Quote from: Zanzibar Buck-Buck McFate on August 24, 2011, 10:54:38 PM

Thanks!  Everyone acknowledges that bare +/- is a terribly flawed stat, so these are interesting alternatives.  OTOH the simplest metrics tend to stick (see Dow-Jones for example).

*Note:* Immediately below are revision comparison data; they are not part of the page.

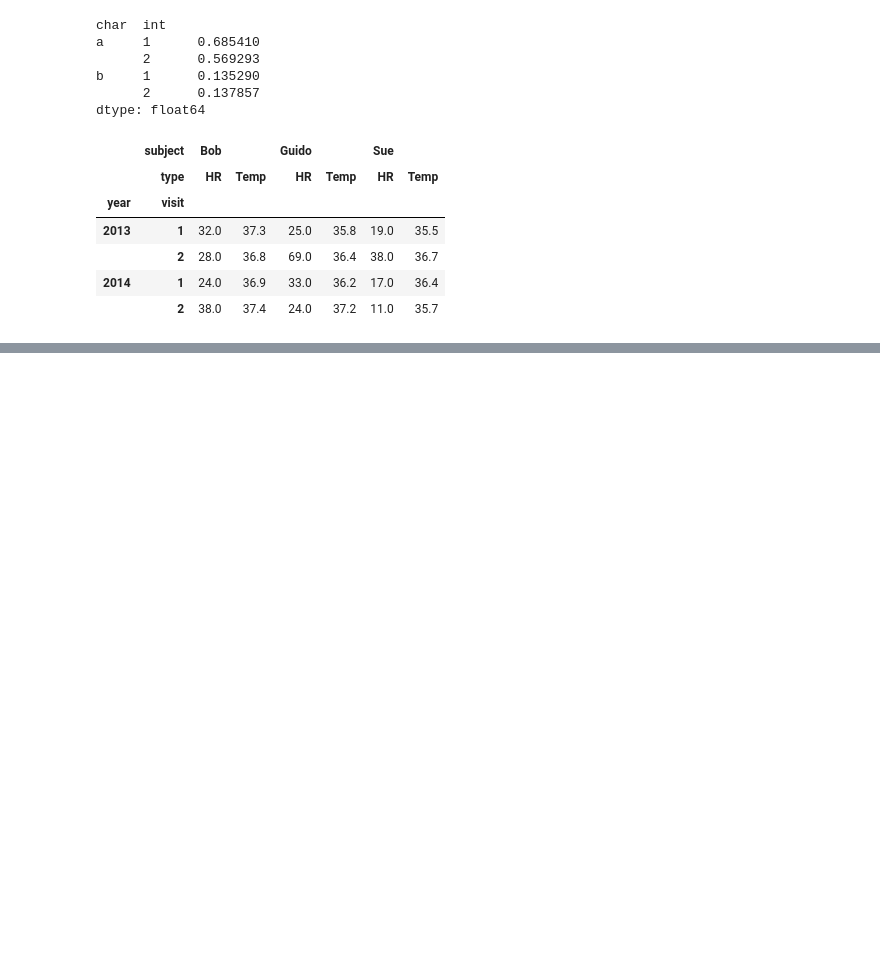
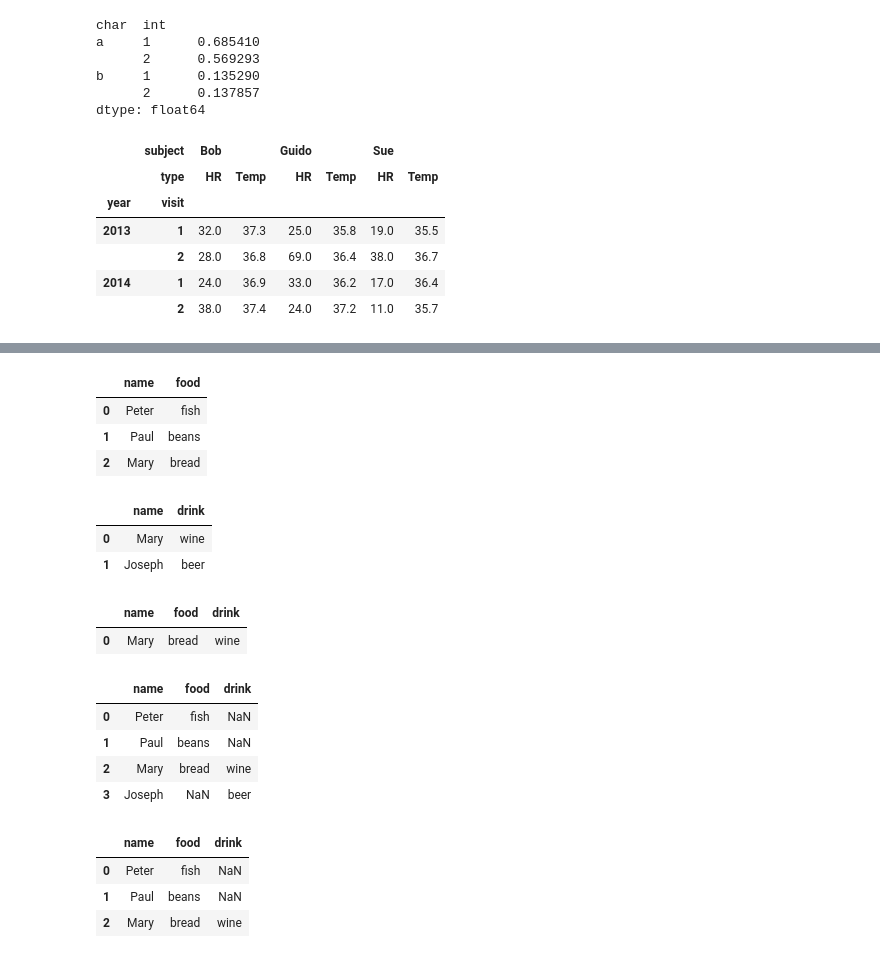
Before and after one commit to aliensmart/machine_learning, a Jupyter notebook: Pandas.ipynb, the cells around one changed output, grey strips where cells are left out. Cells and saved outputs as stored; diff of their text form; code cells hidden in the pictures; blank space fills up the shorter version.

Commit message:
finished specified set arithmetic

```diff
--- a/Pandas.ipynb
+++ b/Pandas.ipynb
@@ -1359,0 +1333,47 @@ pd.merge(df6, df7)
+# %%
+# Specifying Set Arithmetic for Joins
+# set arithmetic used in the join comes up when a value appears in one key column but not the other
+df6 = pd.DataFrame({'name': ['Peter', 'Paul', 'Mary'],
+'food': ['fish', 'beans', 'bread']},
+columns=['name', 'food'])
+df6
+# %% [output]
+|  | name | food |
+| 0 | Peter | fish |
+| 1 | Paul | beans |
+| 2 | Mary | bread |
+# %%
+df7 = pd.DataFrame({'name': ['Mary', 'Joseph'],
+'drink': ['wine', 'beer']},
+columns=['name', 'drink'])
+df7
+# %% [output]
+|  | name | drink |
+| 0 | Mary | wine |
+| 1 | Joseph | beer |
+# %%
+# Merged only Mary because Mary is the only one existing in the other data
+# By default, the result contains the intersection pd.merge(df6, df7, how='inner')
+pd.merge(df6, df7)
+# %% [output]
+|  | name | food | drink |
+| 0 | Mary | bread | wine |
+# %%
+# An outer join
+# returns a join over the union of the input columns, and fills in all missing values with
+# NAs:
+pd.merge(df6, df7, how='outer')
+# %% [output]
+|  | name | food | drink |
+| 0 | Peter | fish | NaN |
+| 1 | Paul | beans | NaN |
+| 2 | Mary | bread | wine |
+| 3 | Joseph | NaN | beer |
+# %%
+# The left join and right join return join over the left entries and right entries, respectively
+pd.merge(df6, df7, how='left')
+# %% [output]
+|  | name | food | drink |
+| 0 | Peter | fish | NaN |
+| 1 | Paul | beans | NaN |
+| 2 | Mary | bread | wine |
```
Also changed, not shown: parts of 55 cells of this notebook.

There are many more advanced stats you can read about, but I do find that they suffer from the problem that it is difficult to relate their meaning to real events in a game in an intuitive way.  For example, "quality of team" (QOT) measures how good the people you play with are.  If your  QOT is high then you are playing with good players.  If your QOT is low then you are playing with bad players.  Naturally, if player A and B score the same number of points but A has a much higher QOT then all other things being equal, one would expect that B is the better player (he produced the same with inferior support).  The problem with QOT is that one sees QOT scores that look like 1.035 or .0662 or -.235.  How do those numbers relate to the number of goals or assists your linemates get or how many goals or assists they prevent?  I have no idea.  So seeing a raw QOT score is just about meaningless for me.  Quality of competition (QOC) is analogous to QOT but measure the skill of your opponents. 

Tigger

"My father was born shortly after the Wright Brothers" Charlie Duke

hap_leaf

I sometimes take a look at the TSN power rankings just out of curiousity, to see where the Leafs position on this chart.

They have risen from #18 last week to #9 as of Nov. 28.
http://tsn.ca/fantasy_news/rankings/nhl/

For the most part, I do not give much credence to the idea, especially if you don't know Scott Cullen's exact science behind drumming up the numbers.  A general explanation is given which goes into weighing factors such as who is in the lineup, individual player stats, divisional strength and recent results.   
Whatever the stats behind it, it is nicer to see the Leafs in the upper class of the rankings than always in the bottom 5 as I have seen all the time the last few years that I have checked.   
Do you give any merit to this ranking?  Does it accurately reflect the Leafs in that segment of time in relation to the other teams?

Groundskeeper Willie

Quote from: hap_leaf on November 30, 2011, 04:29:28 PM
I sometimes take a look at the TSN power rankings just out of curiousity, to see where the Leafs position on this chart.

They have risen from #18 last week to #9 as of Nov. 28.
http://tsn.ca/fantasy_news/rankings/nhl/

For the most part, I do not give much credence to the idea, especially if you don't know Scott Cullen's exact science behind drumming up the numbers.  A general explanation is given which goes into weighing factors such as who is in the lineup, individual player stats, divisional strength and recent results.   
Whatever the stats behind it, it is nicer to see the Leafs in the upper class of the rankings than always in the bottom 5 as I have seen all the time the last few years that I have checked.   
Do you give any merit to this ranking?  Does it accurately reflect the Leafs in that segment of time in relation to the other teams?

I don't pay any attention to them, and after seeing you post that they went from #18 to #9 in one week strongly implies to me it is pretty meaningless.

cw

Mirtle: What advanced statistics say about the Leafs start

Wouldn't swear by all those numbers but Mirtle does a nice job adding some comments to give them some context.